NEW YORK (Jul. 31)
Prior to leaving for Jerusalem yesterday to attend a three-day conference next week for the Jewish blind, Dr. Jacob Freid, executive director of the Jewish Braille Institute of America told the Jewish Telegraphic Agency that “Israel has not yet accepted the normality of the blind person.” The first world conference of the Jewish blind will take place at the Jerusalem Hilton Hotel August 4-6. It will include some 360 persons from Israel, France, England and the U.S. Israeli President Ephraim Katzir will be honorary chairman.
Dr. Freid, who is partially sighted, said he hopes the conference will be the start of “a revolution in the status and opportunities of the blind in Israel so that they can be fully sustaining members of Israel’s economy and positively contributing citizens of the State of Israel.” Dr. Freid said there about 8000 Israelis who are considered legally blind by U.S. standards having five percent or less vision. Israeli standards are stricter, he said. To be declared legally blind in Israel one must have two-and-a-half percent or less vision. About half of the 8000 measure to this standard.

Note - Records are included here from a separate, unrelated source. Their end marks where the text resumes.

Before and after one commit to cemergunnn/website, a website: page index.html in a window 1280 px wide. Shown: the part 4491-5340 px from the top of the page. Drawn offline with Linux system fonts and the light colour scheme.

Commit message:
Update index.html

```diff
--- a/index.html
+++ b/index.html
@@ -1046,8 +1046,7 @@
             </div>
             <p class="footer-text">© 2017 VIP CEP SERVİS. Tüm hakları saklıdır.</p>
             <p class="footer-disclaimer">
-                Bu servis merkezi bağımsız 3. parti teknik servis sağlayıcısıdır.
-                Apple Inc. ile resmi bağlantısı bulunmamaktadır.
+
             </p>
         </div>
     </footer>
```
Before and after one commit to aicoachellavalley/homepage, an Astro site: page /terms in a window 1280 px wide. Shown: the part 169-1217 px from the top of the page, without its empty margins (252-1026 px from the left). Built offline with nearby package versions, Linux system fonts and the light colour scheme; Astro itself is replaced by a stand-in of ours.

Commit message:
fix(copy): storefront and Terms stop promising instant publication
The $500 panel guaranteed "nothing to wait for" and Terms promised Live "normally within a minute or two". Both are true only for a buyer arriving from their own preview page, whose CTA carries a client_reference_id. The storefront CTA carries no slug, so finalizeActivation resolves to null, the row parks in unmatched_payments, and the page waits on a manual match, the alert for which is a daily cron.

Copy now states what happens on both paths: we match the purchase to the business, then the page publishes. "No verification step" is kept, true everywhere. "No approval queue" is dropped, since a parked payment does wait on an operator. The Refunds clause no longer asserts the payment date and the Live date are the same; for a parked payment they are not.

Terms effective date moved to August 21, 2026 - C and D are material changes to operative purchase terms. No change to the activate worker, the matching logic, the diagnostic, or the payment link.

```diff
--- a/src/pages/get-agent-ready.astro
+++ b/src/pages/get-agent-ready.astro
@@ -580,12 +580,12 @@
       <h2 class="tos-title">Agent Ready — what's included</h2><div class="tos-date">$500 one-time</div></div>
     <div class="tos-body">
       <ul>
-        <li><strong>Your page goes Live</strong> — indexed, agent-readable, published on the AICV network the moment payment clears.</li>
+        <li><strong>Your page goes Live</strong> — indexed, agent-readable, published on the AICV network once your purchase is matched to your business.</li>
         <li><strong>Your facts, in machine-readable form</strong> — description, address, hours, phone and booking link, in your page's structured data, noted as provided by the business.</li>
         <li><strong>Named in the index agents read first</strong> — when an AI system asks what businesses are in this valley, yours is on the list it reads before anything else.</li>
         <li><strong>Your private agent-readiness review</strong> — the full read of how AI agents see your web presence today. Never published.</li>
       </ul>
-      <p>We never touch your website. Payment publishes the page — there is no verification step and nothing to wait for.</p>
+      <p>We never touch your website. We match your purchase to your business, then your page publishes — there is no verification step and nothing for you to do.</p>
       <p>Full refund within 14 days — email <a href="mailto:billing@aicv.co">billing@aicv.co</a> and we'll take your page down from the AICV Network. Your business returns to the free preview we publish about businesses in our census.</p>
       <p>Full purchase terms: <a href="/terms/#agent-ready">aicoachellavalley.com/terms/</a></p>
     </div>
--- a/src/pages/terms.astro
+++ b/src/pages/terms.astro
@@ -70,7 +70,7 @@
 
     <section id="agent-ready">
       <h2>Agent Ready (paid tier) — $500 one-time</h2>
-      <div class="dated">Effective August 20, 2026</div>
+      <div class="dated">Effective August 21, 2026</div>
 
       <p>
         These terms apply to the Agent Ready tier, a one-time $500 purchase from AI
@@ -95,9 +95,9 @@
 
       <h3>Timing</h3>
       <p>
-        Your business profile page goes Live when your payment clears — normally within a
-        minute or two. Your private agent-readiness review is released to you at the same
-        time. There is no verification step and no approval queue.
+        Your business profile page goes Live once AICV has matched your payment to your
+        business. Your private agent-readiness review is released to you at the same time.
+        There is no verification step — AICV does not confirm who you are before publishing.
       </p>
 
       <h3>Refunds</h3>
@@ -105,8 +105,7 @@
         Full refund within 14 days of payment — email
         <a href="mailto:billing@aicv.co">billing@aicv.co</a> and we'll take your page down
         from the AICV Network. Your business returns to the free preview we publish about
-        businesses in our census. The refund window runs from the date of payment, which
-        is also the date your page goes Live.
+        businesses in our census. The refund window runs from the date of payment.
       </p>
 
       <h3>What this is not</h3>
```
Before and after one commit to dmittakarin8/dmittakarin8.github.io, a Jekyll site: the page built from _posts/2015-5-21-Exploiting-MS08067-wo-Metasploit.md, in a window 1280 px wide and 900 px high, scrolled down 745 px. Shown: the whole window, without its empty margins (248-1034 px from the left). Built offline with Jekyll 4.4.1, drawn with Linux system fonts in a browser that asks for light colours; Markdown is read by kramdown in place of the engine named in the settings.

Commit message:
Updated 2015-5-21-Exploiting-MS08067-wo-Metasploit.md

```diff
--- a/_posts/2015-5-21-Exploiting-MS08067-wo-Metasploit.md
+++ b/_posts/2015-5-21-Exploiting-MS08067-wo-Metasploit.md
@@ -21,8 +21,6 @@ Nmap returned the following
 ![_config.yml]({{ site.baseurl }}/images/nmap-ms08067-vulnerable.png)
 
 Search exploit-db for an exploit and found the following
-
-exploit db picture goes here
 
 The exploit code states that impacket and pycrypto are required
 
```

Dr. Freid said, “This is an abnormally large amount of blindness,” proportionately. The reasons, he said, Israel has so many blind persons is due to the poor medical care received by many Oriental Jews in their countries of origin and also the vision deterioration of many concentration camp survivors. In addition, there are about 100 blinded veterans of Israeli wars since 1948.
THE BLIND CAN BE PRODUCTIVE
The Jerusalem conference will attempt to demonstrate to Israelis that given the proper training and education these 8000 blind persons, “a sizeable percentage” of whom Dr. Freid said, are on welfare, can be “dues paying citizens of Israel.” About one-third of the conference participants will be blind persons and Dr. Freid said this will be their opportunity to “sit down with the top one hundred social workers in Israel” to discuss their problems.
According to Dr. Freid the problems of the Israeli blind are three-fold: Firstly, due to the financial stringency of the Israeli economy, the government cannot subsidize courses of study to train professionals in special education, rehabilitation and vocational guidance for the blind. Secondly, the blind in Israel don’t have an equal say in the agencies that affect them. Dr. Freid said he didn’t know of any blind persons who are board members of agencies for the blind. Thirdly, there is little acceptance of the blind in Israeli society, many of whom are “fixated at the level of switchboard operator.” Dr. Freid was primarily referring to a switchboard training program set up for the blind by Dr. Nissim Higel which Dr. Freid said was “successful” but at the same time unfortunate because “many of the blind can do much better than this level of employment.”
BARRED FROM MANY TOP POSITIONS
In Israel there is still a certain residual of the traditional belief that blindness “is a penalty or curse of God.” Dr. Freid said. Also, throughout the Middle East the status of the blind was “a quarter of a century behind the U.S. as far as training and opportunities.” The blind in Israel are now barred from government positions, foreign service, and the army where, Dr. Freid said, he felt the blind could serve in a back-of-the line capacity.” According to him, “the whole world is going through a revolution in its attitude toward the blind and there are glimmerings of it now in Israel.”
Attempts are being made for the universities in Israel to make available courses of study in rehabilitation and special education for the blind. Dr. Freid mentioned that former Brooklynite Lea Levavi, a staff member of the Jerusalem Post, is the first and only blind reporter in Israel. He also noted that Dr. Haim Blanc, professor in the social sciences at Hebrew University, and Dr. Albert Benjamin, psychology professor at Haifa University, are both blind. But Dr. Freid added, “The blind should not have to be super-brilliant to overcome their disabilities.”